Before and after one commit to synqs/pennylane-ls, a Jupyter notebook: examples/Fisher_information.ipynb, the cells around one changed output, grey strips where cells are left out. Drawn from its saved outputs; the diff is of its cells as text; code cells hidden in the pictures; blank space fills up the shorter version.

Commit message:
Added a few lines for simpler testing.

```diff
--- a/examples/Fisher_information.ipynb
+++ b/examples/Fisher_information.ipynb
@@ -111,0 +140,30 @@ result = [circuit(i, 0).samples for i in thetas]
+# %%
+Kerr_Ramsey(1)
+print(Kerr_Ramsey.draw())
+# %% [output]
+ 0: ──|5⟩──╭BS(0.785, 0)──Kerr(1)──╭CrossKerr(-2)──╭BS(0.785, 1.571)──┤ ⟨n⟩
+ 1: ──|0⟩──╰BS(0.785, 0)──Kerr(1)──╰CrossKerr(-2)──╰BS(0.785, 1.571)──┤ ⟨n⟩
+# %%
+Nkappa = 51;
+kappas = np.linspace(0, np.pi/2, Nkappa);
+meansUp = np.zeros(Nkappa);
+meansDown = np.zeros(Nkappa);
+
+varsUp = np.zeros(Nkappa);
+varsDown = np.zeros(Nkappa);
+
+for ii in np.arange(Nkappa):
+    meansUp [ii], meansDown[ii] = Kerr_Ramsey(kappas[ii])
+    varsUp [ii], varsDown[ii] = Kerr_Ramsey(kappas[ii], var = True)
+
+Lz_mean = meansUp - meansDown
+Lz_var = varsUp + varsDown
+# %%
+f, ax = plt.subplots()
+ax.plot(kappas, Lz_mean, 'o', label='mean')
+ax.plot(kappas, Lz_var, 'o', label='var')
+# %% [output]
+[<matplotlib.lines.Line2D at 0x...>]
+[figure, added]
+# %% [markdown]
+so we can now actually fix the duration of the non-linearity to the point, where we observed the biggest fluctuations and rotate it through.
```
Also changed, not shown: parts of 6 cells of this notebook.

▬▬▬▬▬▬

- GOAL OF THE EXERCISE: Print every record above exactly as it was given.

- SOLVED PROBLEM:
Before and after one commit to synqs/pennylane-ls, a Jupyter notebook: examples/Fisher_information.ipynb, the cells around one changed output, grey strips where cells are left out. Drawn from its saved outputs; the diff is of its cells as text; code cells hidden in the pictures; blank space fills up the shorter version.

Commit message:
Added a few lines for simpler testing.

```diff
--- a/examples/Fisher_information.ipynb
+++ b/examples/Fisher_information.ipynb
@@ -111,0 +140,30 @@ result = [circuit(i, 0).samples for i in thetas]
+# %%
+Kerr_Ramsey(1)
+print(Kerr_Ramsey.draw())
+# %% [output]
+ 0: ──|5⟩──╭BS(0.785, 0)──Kerr(1)──╭CrossKerr(-2)──╭BS(0.785, 1.571)──┤ ⟨n⟩
+ 1: ──|0⟩──╰BS(0.785, 0)──Kerr(1)──╰CrossKerr(-2)──╰BS(0.785, 1.571)──┤ ⟨n⟩
+# %%
+Nkappa = 51;
+kappas = np.linspace(0, np.pi/2, Nkappa);
+meansUp = np.zeros(Nkappa);
+meansDown = np.zeros(Nkappa);
+
+varsUp = np.zeros(Nkappa);
+varsDown = np.zeros(Nkappa);
+
+for ii in np.arange(Nkappa):
+    meansUp [ii], meansDown[ii] = Kerr_Ramsey(kappas[ii])
+    varsUp [ii], varsDown[ii] = Kerr_Ramsey(kappas[ii], var = True)
+
+Lz_mean = meansUp - meansDown
+Lz_var = varsUp + varsDown
+# %%
+f, ax = plt.subplots()
+ax.plot(kappas, Lz_mean, 'o', label='mean')
+ax.plot(kappas, Lz_var, 'o', label='var')
+# %% [output]
+[<matplotlib.lines.Line2D at 0x...>]
+[figure, added]
+# %% [markdown]
+so we can now actually fix the duration of the non-linearity to the point, where we observed the biggest fluctuations and rotate it through.
```
Also changed, not shown: parts of 6 cells of this notebook.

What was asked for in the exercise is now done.